--- The data Enclosed Below ---

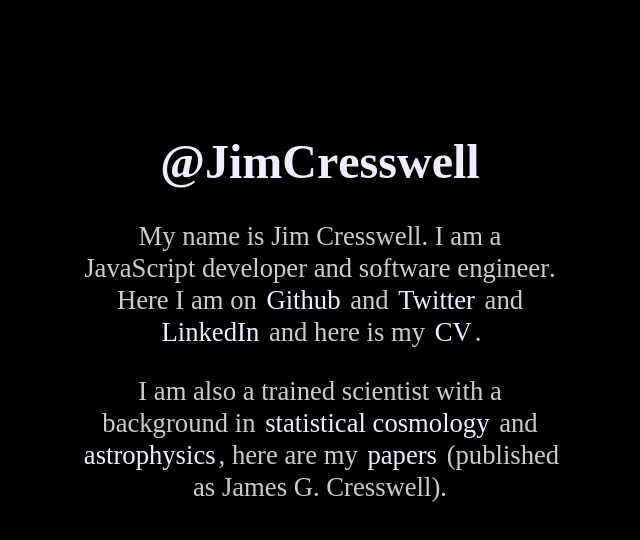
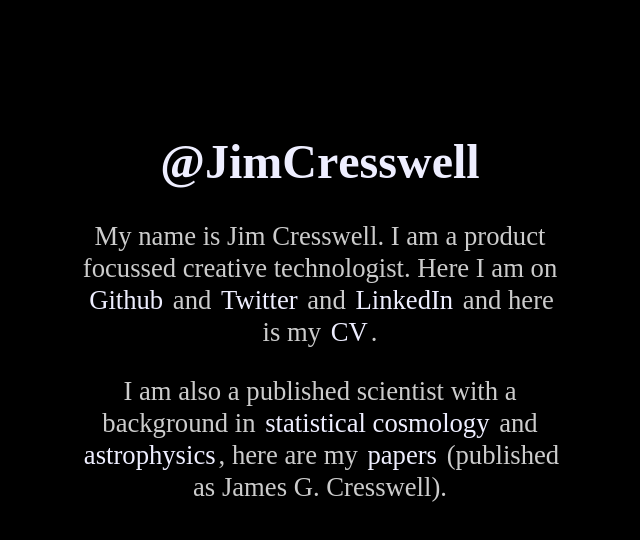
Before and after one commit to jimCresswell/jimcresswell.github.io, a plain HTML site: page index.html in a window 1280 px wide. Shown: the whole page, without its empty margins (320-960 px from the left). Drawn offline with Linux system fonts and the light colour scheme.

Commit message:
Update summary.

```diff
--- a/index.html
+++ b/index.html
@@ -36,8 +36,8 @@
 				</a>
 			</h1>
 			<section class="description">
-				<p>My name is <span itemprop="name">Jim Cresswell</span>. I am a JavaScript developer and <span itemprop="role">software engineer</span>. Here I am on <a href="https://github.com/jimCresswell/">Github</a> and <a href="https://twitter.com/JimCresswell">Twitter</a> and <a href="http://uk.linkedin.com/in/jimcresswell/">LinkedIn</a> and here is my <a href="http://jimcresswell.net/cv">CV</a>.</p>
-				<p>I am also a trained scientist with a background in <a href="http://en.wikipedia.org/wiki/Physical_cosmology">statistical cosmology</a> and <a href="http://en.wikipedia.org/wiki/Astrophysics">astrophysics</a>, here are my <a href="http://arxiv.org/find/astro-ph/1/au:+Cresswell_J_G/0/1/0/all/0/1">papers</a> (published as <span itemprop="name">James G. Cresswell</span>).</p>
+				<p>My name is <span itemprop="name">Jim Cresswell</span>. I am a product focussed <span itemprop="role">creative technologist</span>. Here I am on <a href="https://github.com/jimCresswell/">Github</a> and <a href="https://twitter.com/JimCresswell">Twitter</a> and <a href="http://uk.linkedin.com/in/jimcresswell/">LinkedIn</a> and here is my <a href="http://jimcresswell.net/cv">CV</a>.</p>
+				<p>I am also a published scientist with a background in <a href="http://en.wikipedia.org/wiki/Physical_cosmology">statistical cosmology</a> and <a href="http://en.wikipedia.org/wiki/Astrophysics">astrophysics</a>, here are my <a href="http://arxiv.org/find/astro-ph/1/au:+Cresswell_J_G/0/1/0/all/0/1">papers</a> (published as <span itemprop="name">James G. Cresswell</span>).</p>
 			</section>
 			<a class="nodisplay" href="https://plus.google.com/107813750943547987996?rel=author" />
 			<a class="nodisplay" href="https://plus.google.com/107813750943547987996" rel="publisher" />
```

--- End of Enclosed The data ---
--- The data Enclosed Below ---

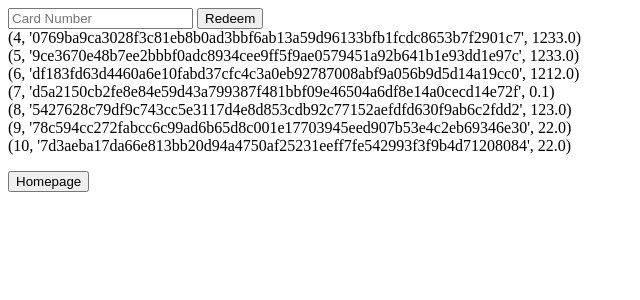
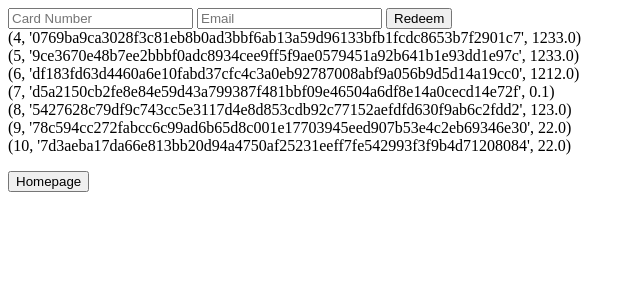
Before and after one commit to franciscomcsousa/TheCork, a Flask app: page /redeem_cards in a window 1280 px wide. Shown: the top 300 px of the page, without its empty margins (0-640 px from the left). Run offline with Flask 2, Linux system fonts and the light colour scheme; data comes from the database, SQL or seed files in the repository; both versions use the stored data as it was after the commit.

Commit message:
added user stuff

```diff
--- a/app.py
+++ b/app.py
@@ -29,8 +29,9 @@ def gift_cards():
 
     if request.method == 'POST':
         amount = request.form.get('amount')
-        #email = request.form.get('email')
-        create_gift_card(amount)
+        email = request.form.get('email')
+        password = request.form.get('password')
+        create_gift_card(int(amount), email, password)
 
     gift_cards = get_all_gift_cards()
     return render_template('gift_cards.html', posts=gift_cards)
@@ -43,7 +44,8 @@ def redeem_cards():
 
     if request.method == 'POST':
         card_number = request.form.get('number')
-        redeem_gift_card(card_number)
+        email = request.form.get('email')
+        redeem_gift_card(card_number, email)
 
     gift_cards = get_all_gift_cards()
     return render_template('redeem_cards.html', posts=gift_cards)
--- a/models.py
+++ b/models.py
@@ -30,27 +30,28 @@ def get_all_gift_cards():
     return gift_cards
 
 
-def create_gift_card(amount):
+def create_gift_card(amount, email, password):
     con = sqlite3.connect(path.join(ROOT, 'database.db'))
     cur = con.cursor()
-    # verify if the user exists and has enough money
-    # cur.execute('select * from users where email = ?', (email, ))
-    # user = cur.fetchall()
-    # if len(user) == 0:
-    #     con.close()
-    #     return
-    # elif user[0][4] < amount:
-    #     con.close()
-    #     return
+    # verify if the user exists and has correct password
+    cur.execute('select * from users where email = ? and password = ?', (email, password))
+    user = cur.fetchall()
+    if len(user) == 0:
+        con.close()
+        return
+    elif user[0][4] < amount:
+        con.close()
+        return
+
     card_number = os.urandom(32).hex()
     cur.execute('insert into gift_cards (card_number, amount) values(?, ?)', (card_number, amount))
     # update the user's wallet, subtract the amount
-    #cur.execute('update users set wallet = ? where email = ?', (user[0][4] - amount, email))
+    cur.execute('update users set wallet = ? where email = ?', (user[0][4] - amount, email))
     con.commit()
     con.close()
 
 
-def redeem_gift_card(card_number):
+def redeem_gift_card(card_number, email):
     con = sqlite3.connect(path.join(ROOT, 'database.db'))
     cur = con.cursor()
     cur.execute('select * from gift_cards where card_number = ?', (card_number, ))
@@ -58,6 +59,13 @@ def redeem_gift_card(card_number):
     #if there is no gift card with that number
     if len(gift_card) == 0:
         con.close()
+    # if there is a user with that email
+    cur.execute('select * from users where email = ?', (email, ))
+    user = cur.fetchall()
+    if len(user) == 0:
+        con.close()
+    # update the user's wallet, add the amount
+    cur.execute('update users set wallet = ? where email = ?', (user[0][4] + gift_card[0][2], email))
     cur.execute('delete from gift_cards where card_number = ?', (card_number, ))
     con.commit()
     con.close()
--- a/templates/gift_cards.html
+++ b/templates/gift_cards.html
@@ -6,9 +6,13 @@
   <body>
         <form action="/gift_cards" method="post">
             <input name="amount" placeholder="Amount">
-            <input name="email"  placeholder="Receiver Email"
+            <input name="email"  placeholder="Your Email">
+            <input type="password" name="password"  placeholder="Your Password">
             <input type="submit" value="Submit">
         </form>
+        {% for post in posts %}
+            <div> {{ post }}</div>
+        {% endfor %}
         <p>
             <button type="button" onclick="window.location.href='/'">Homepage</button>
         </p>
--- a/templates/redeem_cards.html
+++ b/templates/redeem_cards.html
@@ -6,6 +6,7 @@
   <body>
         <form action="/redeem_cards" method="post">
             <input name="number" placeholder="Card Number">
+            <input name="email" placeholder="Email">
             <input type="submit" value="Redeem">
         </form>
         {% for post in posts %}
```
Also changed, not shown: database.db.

--- End of Enclosed The data ---

### Activity
Considering the records line by line, how many lines hold the string "form"? Say only the number.

### Problem solution
10